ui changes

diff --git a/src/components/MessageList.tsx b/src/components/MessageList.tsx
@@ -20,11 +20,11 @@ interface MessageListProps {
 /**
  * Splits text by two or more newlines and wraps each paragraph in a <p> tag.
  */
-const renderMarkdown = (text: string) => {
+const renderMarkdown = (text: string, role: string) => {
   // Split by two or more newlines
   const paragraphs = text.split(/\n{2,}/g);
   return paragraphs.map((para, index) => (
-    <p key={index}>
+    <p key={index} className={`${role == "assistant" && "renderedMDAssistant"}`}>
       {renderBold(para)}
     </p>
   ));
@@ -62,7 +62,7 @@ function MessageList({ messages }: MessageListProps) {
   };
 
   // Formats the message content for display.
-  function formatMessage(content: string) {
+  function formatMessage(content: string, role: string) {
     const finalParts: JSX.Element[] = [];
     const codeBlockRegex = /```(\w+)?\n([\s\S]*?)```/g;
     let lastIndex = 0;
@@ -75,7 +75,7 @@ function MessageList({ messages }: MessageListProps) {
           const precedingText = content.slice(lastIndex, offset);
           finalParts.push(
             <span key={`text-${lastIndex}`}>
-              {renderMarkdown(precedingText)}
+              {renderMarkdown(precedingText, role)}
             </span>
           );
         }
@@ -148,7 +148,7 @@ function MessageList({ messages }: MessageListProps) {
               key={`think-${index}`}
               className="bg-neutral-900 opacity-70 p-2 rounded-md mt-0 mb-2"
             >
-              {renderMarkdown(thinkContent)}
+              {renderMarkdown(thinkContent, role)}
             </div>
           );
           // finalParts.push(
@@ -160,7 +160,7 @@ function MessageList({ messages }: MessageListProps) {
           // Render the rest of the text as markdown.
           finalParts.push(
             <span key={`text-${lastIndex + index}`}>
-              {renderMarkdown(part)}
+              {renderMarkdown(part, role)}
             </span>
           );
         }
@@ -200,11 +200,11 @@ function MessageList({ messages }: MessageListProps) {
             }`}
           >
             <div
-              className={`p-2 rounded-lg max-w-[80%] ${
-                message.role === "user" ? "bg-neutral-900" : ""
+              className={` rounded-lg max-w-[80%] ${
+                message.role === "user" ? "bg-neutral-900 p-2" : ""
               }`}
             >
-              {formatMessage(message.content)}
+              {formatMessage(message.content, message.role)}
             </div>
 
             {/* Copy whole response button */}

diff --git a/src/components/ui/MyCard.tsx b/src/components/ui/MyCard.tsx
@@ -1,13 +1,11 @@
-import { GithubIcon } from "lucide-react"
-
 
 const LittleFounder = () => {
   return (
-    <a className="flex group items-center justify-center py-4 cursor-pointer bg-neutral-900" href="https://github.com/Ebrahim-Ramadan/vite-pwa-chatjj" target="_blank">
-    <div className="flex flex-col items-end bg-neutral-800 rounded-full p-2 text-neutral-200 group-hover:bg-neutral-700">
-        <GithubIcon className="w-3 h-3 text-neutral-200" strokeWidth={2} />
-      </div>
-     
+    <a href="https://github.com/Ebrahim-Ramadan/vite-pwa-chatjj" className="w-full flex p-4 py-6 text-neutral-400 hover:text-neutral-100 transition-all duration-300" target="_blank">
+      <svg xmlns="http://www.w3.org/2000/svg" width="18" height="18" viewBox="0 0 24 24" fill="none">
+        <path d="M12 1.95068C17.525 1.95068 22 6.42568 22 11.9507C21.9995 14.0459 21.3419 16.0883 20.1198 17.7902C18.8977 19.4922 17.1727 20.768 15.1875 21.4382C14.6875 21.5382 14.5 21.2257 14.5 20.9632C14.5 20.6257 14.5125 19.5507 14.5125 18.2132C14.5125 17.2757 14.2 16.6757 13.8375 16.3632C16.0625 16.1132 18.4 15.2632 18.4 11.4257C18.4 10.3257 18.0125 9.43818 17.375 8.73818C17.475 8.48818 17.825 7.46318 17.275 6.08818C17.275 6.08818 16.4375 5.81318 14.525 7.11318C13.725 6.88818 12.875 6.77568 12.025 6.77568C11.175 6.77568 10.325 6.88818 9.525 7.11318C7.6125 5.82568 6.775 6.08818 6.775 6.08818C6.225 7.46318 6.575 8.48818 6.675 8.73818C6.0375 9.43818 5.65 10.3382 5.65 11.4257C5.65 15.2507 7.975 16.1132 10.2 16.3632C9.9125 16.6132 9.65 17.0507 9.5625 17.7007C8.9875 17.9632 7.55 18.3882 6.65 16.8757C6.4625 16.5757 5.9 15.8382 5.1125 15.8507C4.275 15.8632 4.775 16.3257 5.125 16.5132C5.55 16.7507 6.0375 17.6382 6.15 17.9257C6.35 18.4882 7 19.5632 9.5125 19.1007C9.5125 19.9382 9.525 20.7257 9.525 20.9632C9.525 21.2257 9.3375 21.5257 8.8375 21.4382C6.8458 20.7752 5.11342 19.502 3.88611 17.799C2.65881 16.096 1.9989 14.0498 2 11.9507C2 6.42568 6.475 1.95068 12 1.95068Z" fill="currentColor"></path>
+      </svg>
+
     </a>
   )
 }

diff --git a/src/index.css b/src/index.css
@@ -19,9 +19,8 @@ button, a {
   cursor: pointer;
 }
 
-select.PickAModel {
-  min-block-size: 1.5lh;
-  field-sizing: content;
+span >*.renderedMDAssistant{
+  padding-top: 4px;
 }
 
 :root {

━━━━━━━━━━━━━━━━━━━━

▶ [WHAT YOU ARE ASKED TO DO]:
Where does "function" appear in the listing? Show every line that has it.

▶ [SOLUTION BELOW]:
@@ -62,7 +62,7 @@ function MessageList({ messages }: MessageListProps) {
-  function formatMessage(content: string) {
+  function formatMessage(content: string, role: string) {
@@ -75,7 +75,7 @@ function MessageList({ messages }: MessageListProps) {
@@ -148,7 +148,7 @@ function MessageList({ messages }: MessageListProps) {
@@ -160,7 +160,7 @@ function MessageList({ messages }: MessageListProps) {
@@ -200,11 +200,11 @@ function MessageList({ messages }: MessageListProps) {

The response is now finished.